Perl expects any command-line options, also known as switches or flags, to come first on the command line. The next item is usually the name of the script, followed by any additional arguments (often filenames) to be passed into the script. Some of these additional arguments may be switches, but if so, they must be processed by the script, since Perl gives up parsing switches as soon as it sees either a non-switch item or the special -- switch that terminates switch processing.

A single-character switch with no argument may be combined (bundled) with the switch that follows it, if any. For example:

#!/usr/bin/perl -spi.bak

is the same as:

#!/usr/bin/perl -s -p -i.bak

Perl recognizes the switches listed in Table 3-1.

Table 3-1. Perl switches




Terminates switch processing, even if the next argument starts with a minus. It has no other effect.


Specifies the record separator ($/) as an octal number. If octnum is not present, the null character is the separator. Other switches may precede or follow the octal number.


Turns on autosplit mode when used with -n or -p. An implicit split of the @F array is inserted as the first command inside the implicit while loop produced by -n or -p. The default field delimiter is whitespace; a different field delimiter may be specified using -F.


Causes Perl to check the syntax of the script and exit without executing it. More or less equivalent to having exit(0) as the first statement in your program.


Runs the script under the Perl debugger. See Chapter 6, "Debugging".


Runs the script under the control of a debugging or tracing module installed in the Perl library as Devel::foo. For example, -d:DProf executes the script using the Devel::DProf profiler. See also the section on DProf in Chapter 6, "Debugging".




Sets debugging flags. (This works only if debugging was compiled into the version of Perl you are running.) You may specify either a number that is the sum of the bits you want, or a list of letters. To watch how Perl executes your script, for instance, use -D14 or -Dslt. Another useful value is -D1024 (-Dx), which lists your compiled syntax tree. And -D512 (-Dr) displays compiled regular expressions. The numeric value of the flags is available internally as the special variable $^D. Here are the assigned bit values:








Tokenizing and parsing




Stack snapshots




Label stack processing




Trace execution




Object method lookup




String/numeric conversions




Print preprocessor command for -P




Memory allocation




Format processing




Regular expression processing




Syntax tree dump




Tainting checks




Memory leaks (not supported anymore)




Hash dump; usurps values




Scratchpad allocation




Cleaning up

-e commandline

May be used to enter one or more lines of script. If -e is used, Perl does not look for the name of a script in the argument list. Multiple -e commands may be given to build up a multiline script. (Make sure to use semicolons where you would in a normal program.)
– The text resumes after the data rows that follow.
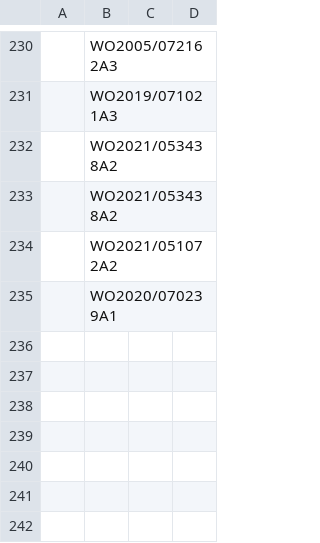
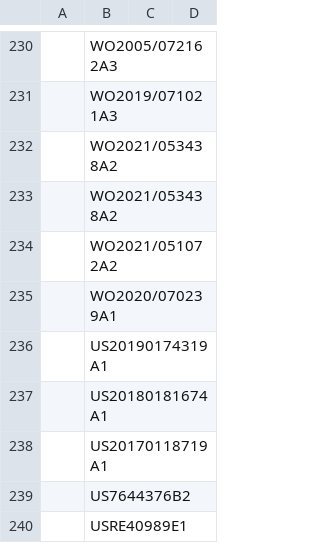
Before and after one commit to deersheep330/dd-pdf-test, a CSV file: files/import_smoke.csv, drawn as a sheet; only a part is shown, gaps mark what is left out.

Commit message:
update import_smoke

```diff
--- a/files/import_smoke.csv
+++ b/files/import_smoke.csv
@@ -235 +235,6 @@
 ,WO2020/070239A1,,
+,US20190174319A1,,
+,US20180181674A1,,
+,US20170118719A1,,
+,US7644376B2,,
+,USRE40989E1,,
```
Also changed, not shown: 1 other file.
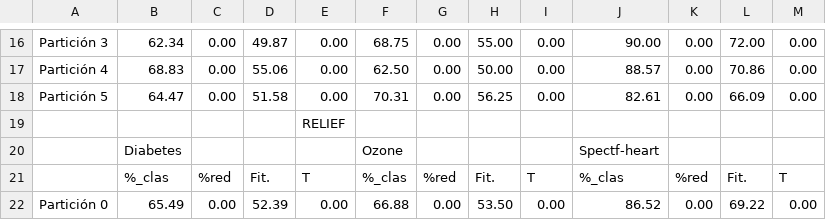
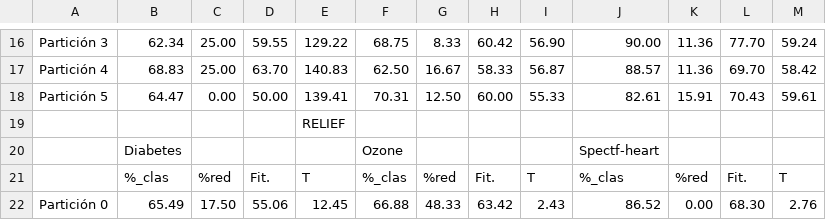
Before and after one commit to Cristinasj/Metaheuristics, a CSV file: actual/1/resultados.csv, drawn as a sheet; only a part is shown, gaps mark what is left out; the diff covers the shown part only; the diff names each change by its address in the sheet, - before the commit and + after, or states it on an @@ line.

```diff
--- a/actual/1/resultados.csv
+++ b/actual/1/resultados.csv
-C16:C17: 0.00
+C16:C17: 25.00
-D16: 49.87
+D16: 59.55
-E16: 0.00
+E16: 129.22
-G16: 0.00
+G16: 8.33
-H16: 55.00
+H16: 60.42
-I16: 0.00
+I16: 56.90
-K16:K17: 0.00
+K16:K17: 11.36
-L16: 72.00
+L16: 77.70
-M16: 0.00
+M16: 59.24
-D17: 55.06
+D17: 63.70
-E17: 0.00
+E17: 140.83
-G17: 0.00
+G17: 16.67
-H17: 50.00
+H17: 58.33
-I17: 0.00
+I17: 56.87
-L17: 70.86
+L17: 69.70
-M17: 0.00
+M17: 58.42
-D18: 51.58
+D18: 50.00
-E18: 0.00
+E18: 139.41
-G18: 0.00
+G18: 12.50
-H18: 56.25
+H18: 60.00
-I18: 0.00
+I18: 55.33
-K18: 0.00
+K18: 15.91
-L18: 66.09
+L18: 70.43
-M18: 0.00
+M18: 59.61
-C22: 0.00
+C22: 17.50
-D22: 52.39
+D22: 55.06
-E22: 0.00
+E22: 12.45
-G22: 0.00
+G22: 48.33
-H22: 53.50
+H22: 63.42
-I22: 0.00
+I22: 2.43
-L22: 69.22
+L22: 68.30
-M22: 0.00
+M22: 2.76
```
Also changed, not shown: 83 edited cells elsewhere in this file, 23 other files.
Specifies the pattern to split on if -a is also in effect. The pattern may be surrounded by //, '', or ""; otherwise it is put in single quotes. As of Perl 5.8, the -F option is recognized on the #! line.


Prints a summary of Perl's command-line options.


Specifies that files processed by the <> construct are to be edited in-place. Perl does this by renaming the input file, opening the output file by the original name, and selecting that output file as the default for print statements. The extension, if supplied, is added to the name of the old file to make a backup copy. If no extension is supplied, no backup is made.


Directories specified by -I are prepended to @INC, which holds the search path for modules. If -P is also specified, to invoke the C preprocessor, -I tells the preprocessor where to search for include files. By default, it searches /usr/include and /usr/lib/perl.


Enables automatic line-end processing. This switch has two effects. First, when it's used with -n or -p, it causes the line terminator to be automatically chomp ed. Second, it sets $\ to the value of octnum so any print statements will have a line terminator of ASCII value octnum added back on. If octnum is omitted, $\ is set to the current value of $/, which is typically a newline. So, to trim lines to 80 columns, say this:

perl -lpe 'substr($_, 80) = ""'





-M[-]'module ...'





Executes use module before executing your script.


Executes use module before executing your script. The command is formed by interpolation, so you can use quotes to add extra code after the module name—for example, -M'module qw(foo bar)'. If the first character after the -M or -m is a minus (-), then the use is replaced with no.


You can also say -m module=foo,bar or -Mmodule= foo,bar as a shortcut for -M'module qw(foo bar)'. This avoids the need to use quotes when importing symbols. The actual code generated by -Mmodule=foo,bar is:

use module split(/,/, q{foo,bar})

The = form removes the distinction between -m and -M.


Causes Perl to assume the following loop around your script, which makes it iterate over filename arguments:

while (<>) {
   ...      # Your script goes here

By default, the lines are not printed. (See -p to have lines printed.) BEGIN and END blocks may be used to capture control before or after the implicit loop.


Causes Perl to assume the following loop around your script, which makes it iterate over filename arguments:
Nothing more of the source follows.